Aug. 29, 1955
Aug. 29, 1955

Table of Contents
Aug. 29, 1955

Events & Discoveries
Spectacle
Preview
  • By William F. Talbert

    So says the U.S. team captain in analyzing the players and their chances in the Davis Cup Challenge Round. But he concedes that both sides have problems, and that it will be a tense struggle

Match Race
The Wonderful World Of Sport
Davis Cup Preview
Conversation Piece
Sport In Art
Anniversary
Mr. Smith Meets The President
Acknowledgments
Walking Horses
Yesterday
19th Hole: The Readers Take Over

Especially for over-80 golfers

Early in every golfer's lifelong tussle with the game he learns that there's a vast difference between 1) keeping your head down so that you have your eye on the ball at impact and 2) keeping your head down so that you finish your hitting action properly. "Staying down"—maintaining the proper head and body position during that moment after you have made contact is a tremendous factor in playing consistently accurate shots.

This is an article from the Aug. 29, 1955 issue Original Layout

The simplest way to emphasize the importance of staying down is to remind you of what happens when you don't. When a golfer bobs his head up too quickly, he jerks up his hips and the upper part of his body along with his head. As a result he generally pulls the shot to the left. This doesn't mean that you should exaggerate this anchoring of the head and body as you hit through the ball. If you do, you cannot move into the shot and finish it the way you should. Good golf, like all things, comes from striking the happy medium. Correcting one extreme by going to the other is no correction at all. Practice is the best (and only sure) way of gaining the feeling of when you are staying down long enough but not too long over your shots.

from JULIUS BOROS, Mid Pines Club, Southern Pines, N.C.
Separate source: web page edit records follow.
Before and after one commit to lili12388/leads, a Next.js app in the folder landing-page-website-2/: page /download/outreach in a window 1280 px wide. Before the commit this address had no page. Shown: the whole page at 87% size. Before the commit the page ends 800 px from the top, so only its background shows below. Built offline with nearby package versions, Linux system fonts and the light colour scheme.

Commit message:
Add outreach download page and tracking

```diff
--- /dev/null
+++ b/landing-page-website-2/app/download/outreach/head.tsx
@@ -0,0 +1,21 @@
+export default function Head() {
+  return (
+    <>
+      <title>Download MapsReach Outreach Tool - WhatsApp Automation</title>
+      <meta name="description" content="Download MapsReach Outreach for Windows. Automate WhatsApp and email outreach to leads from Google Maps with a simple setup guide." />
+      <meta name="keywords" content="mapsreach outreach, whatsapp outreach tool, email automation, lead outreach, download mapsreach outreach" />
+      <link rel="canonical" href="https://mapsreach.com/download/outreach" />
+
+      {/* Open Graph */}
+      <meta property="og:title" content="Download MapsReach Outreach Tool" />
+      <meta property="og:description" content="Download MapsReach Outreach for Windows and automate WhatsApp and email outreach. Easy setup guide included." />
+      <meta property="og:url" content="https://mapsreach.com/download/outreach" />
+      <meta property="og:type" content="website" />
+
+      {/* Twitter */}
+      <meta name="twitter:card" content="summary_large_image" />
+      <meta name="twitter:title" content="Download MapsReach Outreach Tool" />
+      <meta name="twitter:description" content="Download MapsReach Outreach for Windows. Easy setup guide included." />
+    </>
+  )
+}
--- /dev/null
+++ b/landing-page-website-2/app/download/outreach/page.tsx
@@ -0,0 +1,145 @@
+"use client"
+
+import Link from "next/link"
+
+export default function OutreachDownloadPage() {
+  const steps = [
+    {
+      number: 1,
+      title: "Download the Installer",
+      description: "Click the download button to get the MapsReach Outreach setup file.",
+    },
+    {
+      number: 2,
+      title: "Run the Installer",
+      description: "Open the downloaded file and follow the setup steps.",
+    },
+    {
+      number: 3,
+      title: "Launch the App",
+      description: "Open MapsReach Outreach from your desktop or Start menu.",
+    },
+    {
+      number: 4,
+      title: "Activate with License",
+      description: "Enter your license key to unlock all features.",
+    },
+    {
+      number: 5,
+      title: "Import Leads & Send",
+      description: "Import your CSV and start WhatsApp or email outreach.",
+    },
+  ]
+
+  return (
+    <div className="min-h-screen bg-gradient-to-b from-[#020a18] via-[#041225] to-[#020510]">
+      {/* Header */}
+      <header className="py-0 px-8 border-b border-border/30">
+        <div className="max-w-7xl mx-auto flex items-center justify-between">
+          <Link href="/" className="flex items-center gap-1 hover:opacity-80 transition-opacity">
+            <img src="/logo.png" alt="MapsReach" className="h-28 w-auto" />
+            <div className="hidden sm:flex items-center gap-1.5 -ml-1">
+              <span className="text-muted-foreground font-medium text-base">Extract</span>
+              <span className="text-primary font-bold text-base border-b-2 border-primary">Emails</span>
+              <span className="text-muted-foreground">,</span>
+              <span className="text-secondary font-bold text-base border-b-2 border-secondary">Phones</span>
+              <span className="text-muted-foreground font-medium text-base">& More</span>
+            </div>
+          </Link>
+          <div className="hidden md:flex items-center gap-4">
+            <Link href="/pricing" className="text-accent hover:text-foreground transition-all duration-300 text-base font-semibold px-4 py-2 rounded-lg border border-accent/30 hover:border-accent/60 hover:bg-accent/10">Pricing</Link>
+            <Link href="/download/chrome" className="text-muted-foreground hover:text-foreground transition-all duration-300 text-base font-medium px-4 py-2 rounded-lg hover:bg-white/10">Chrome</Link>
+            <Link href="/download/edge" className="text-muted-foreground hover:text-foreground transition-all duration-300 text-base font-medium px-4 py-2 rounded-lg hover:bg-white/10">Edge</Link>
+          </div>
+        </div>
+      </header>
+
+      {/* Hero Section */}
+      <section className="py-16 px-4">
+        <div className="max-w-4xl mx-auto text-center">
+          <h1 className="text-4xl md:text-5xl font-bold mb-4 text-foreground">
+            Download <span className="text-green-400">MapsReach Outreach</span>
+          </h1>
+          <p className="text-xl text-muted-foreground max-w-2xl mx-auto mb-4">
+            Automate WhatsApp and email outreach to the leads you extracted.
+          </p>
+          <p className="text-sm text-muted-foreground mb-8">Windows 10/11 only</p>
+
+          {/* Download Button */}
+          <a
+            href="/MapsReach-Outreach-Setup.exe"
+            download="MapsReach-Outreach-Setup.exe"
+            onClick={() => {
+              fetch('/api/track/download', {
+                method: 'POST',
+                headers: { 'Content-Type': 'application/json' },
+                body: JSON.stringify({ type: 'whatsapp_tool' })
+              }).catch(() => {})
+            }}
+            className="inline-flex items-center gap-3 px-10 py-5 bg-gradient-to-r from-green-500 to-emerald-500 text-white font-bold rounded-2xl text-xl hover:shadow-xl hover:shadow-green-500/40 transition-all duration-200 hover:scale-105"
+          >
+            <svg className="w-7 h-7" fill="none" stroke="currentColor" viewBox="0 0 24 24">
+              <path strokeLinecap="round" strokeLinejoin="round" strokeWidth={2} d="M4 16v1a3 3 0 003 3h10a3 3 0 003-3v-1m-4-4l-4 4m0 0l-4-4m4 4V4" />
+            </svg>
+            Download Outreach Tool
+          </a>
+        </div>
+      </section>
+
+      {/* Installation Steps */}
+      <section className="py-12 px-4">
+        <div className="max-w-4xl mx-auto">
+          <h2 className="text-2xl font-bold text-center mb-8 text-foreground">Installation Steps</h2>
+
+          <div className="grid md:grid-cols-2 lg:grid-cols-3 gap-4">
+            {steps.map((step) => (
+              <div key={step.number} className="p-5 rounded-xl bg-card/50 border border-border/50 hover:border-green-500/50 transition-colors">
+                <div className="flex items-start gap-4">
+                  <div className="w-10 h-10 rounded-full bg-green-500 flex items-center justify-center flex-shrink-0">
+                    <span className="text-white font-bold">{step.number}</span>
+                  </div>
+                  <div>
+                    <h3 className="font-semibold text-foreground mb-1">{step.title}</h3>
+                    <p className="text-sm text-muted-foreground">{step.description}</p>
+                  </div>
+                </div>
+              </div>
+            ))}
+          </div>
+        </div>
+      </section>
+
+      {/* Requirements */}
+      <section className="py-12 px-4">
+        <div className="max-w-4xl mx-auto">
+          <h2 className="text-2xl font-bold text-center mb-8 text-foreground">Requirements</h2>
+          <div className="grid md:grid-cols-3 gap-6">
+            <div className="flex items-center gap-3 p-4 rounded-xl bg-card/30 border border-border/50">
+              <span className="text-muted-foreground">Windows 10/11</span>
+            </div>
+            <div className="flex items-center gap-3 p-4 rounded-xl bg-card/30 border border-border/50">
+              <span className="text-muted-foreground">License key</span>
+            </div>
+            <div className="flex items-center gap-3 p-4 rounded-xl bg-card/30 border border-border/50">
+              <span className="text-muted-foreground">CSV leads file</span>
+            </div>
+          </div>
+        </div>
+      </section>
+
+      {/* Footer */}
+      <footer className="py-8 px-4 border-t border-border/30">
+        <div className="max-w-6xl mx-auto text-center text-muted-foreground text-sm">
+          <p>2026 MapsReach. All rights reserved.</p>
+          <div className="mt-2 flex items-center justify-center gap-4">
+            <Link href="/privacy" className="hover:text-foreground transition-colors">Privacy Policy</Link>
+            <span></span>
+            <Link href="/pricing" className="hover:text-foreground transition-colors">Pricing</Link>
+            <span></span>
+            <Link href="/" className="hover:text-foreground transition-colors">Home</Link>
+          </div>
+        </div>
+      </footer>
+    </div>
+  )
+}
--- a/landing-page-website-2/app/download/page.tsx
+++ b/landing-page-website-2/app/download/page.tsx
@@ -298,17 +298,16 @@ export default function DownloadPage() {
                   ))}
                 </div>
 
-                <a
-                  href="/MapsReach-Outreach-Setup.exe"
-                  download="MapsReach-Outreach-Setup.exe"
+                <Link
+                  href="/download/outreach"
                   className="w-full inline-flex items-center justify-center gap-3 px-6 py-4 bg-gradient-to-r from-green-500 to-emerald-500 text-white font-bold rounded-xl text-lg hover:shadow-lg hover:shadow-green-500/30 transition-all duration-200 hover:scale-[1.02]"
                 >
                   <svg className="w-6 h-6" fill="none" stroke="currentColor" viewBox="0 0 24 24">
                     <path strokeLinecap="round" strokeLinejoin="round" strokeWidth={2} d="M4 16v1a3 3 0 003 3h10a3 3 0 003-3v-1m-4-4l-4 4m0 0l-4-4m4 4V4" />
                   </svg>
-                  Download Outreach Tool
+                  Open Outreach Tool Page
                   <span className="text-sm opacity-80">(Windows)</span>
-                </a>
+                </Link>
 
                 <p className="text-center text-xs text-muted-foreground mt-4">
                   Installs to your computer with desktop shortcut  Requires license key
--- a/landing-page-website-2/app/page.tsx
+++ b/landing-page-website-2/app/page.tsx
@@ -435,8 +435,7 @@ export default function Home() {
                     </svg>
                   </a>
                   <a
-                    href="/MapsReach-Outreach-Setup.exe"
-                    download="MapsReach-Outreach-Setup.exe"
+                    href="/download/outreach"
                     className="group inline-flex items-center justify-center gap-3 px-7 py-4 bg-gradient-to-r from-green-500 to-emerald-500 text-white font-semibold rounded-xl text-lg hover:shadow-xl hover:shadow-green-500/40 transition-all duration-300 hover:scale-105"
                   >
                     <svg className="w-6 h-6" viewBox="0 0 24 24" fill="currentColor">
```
TWO PHOTOSTWO ILLUSTRATIONSJulius Boros holds position down over the ball as (above) he enters the hitting area and (right) swings through the ball

NEXT WEEK'S GUEST PRO: TOD MENEFEE ON SQUARING THE STANCE